- _Task goal_
Read the lines below, and copy any that contain the string "center".

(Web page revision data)
+++++

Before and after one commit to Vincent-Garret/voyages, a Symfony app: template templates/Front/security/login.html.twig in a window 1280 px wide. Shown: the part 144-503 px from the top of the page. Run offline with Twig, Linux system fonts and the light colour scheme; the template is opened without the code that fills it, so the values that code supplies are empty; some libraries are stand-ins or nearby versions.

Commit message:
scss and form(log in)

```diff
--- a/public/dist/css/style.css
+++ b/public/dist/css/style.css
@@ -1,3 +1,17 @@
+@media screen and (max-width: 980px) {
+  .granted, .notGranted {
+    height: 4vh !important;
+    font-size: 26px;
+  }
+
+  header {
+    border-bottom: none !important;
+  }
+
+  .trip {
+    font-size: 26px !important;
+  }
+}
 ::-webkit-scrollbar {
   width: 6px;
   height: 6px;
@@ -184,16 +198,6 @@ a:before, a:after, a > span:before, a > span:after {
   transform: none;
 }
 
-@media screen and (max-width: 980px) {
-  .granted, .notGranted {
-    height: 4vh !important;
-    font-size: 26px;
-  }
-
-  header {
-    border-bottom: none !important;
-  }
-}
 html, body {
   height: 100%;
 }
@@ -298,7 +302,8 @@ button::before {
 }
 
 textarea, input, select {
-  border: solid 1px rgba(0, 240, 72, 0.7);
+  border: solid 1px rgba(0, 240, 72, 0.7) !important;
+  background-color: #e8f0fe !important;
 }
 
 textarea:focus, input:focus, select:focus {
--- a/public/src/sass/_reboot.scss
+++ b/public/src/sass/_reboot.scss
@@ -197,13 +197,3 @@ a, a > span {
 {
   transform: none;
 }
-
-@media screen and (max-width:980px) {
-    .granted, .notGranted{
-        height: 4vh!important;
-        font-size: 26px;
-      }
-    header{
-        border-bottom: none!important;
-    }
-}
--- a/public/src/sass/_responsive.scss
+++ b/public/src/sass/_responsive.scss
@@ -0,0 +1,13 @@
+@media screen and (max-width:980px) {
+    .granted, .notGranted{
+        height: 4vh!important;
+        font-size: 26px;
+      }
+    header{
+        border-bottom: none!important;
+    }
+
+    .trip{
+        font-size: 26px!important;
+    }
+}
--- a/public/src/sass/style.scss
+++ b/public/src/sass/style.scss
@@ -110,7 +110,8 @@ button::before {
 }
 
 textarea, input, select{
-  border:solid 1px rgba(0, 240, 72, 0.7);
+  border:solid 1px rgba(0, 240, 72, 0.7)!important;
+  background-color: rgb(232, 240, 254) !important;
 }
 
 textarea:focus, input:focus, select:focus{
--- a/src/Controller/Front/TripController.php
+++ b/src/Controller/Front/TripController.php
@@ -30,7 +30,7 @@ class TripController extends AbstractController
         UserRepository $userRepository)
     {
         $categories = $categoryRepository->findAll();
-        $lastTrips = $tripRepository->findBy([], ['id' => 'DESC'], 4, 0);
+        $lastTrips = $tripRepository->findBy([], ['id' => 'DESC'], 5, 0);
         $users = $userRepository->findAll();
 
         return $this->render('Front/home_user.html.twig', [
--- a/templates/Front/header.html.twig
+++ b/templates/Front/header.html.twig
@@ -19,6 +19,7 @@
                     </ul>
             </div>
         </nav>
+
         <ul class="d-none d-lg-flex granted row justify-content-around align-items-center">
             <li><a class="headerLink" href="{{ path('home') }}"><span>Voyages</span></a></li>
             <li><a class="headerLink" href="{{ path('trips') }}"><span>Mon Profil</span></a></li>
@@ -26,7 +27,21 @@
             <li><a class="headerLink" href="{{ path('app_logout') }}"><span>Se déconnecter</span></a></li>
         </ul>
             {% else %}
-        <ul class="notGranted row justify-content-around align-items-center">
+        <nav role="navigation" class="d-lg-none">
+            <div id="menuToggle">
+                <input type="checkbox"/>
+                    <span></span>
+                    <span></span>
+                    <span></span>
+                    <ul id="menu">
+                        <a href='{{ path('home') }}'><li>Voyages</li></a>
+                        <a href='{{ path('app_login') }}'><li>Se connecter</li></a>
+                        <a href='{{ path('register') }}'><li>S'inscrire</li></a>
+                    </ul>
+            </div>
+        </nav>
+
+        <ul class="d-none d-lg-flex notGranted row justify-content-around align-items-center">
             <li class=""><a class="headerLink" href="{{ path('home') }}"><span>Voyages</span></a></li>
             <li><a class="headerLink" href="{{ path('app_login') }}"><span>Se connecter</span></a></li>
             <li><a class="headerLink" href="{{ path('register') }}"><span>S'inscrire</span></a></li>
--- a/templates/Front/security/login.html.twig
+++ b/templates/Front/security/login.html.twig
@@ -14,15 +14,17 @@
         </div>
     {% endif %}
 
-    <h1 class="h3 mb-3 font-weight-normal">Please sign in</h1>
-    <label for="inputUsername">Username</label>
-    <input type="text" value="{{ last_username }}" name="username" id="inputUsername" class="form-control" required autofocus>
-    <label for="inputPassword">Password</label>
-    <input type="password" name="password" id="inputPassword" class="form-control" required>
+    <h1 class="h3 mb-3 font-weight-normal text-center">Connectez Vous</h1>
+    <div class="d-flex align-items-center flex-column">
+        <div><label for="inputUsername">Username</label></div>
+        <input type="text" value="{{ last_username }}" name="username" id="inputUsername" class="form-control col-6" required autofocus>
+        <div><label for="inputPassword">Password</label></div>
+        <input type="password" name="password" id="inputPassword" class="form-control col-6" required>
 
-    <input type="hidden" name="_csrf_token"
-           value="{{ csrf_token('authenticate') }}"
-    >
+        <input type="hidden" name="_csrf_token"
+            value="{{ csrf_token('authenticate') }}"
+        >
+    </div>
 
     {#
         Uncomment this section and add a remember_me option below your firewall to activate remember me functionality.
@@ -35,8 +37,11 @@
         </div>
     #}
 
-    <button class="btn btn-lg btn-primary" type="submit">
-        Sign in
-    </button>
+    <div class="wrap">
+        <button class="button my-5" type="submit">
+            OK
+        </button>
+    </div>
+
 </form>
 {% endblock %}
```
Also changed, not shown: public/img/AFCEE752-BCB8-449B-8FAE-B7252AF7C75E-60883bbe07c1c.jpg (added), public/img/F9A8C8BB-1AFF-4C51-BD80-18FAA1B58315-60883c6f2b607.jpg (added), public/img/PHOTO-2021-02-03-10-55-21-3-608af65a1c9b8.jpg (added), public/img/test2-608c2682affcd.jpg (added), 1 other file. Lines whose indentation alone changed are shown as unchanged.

+++++

- _Output of the task_
         <ul class="d-none d-lg-flex granted row justify-content-around align-items-center">
-        <ul class="notGranted row justify-content-around align-items-center">
+        <ul class="d-none d-lg-flex notGranted row justify-content-around align-items-center">
+    <h1 class="h3 mb-3 font-weight-normal text-center">Connectez Vous</h1>
+    <div class="d-flex align-items-center flex-column">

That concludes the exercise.